■ **Problem to work on**: Examine each line of the data, and copy the ones containing "Linux".

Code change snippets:
:::::

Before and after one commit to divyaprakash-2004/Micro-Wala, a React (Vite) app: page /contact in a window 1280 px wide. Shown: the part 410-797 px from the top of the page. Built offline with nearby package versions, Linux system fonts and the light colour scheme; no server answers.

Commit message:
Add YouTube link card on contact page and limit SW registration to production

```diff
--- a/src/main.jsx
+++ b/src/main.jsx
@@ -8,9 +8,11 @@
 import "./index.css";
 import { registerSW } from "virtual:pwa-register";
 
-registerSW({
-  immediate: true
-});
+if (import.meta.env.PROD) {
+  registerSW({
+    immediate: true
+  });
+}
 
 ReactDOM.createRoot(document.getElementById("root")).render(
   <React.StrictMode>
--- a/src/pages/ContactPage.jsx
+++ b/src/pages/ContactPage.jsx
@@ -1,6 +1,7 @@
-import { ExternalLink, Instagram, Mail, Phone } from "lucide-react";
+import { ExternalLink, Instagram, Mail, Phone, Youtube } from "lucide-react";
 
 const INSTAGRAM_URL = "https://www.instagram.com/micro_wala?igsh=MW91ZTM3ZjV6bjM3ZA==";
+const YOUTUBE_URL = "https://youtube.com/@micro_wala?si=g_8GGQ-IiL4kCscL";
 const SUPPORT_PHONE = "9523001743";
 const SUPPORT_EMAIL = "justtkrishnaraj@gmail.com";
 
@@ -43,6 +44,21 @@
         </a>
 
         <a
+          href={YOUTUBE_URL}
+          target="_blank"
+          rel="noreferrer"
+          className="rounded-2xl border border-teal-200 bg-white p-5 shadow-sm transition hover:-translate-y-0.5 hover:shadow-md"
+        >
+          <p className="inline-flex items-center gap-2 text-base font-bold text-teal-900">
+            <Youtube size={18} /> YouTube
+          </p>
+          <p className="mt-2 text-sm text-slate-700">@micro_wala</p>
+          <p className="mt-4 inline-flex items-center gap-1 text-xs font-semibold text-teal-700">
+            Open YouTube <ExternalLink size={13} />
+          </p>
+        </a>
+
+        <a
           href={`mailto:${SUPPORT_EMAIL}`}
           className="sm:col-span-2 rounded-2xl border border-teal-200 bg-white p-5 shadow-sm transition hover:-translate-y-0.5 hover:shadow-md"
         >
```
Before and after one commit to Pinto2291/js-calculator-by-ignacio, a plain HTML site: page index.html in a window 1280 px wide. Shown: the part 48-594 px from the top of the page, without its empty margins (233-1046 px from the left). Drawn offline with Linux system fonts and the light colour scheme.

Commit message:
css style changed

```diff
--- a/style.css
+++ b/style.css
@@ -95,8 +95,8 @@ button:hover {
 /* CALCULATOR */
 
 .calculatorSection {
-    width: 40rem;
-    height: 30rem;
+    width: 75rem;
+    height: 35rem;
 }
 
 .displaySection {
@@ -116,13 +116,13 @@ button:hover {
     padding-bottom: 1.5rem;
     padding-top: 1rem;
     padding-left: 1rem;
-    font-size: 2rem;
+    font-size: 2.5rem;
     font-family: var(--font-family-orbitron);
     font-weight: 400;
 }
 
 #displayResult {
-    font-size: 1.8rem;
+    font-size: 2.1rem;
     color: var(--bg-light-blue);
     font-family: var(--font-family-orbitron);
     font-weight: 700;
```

:::::

■ **Result of the task**:
Before and after one commit to divyaprakash-2004/Micro-Wala, a React (Vite) app: page /contact in a window 1280 px wide. Shown: the part 410-797 px from the top of the page. Built offline with nearby package versions, Linux system fonts and the light colour scheme; no server answers.
Before and after one commit to Pinto2291/js-calculator-by-ignacio, a plain HTML site: page index.html in a window 1280 px wide. Shown: the part 48-594 px from the top of the page, without its empty margins (233-1046 px from the left). Drawn offline with Linux system fonts and the light colour scheme.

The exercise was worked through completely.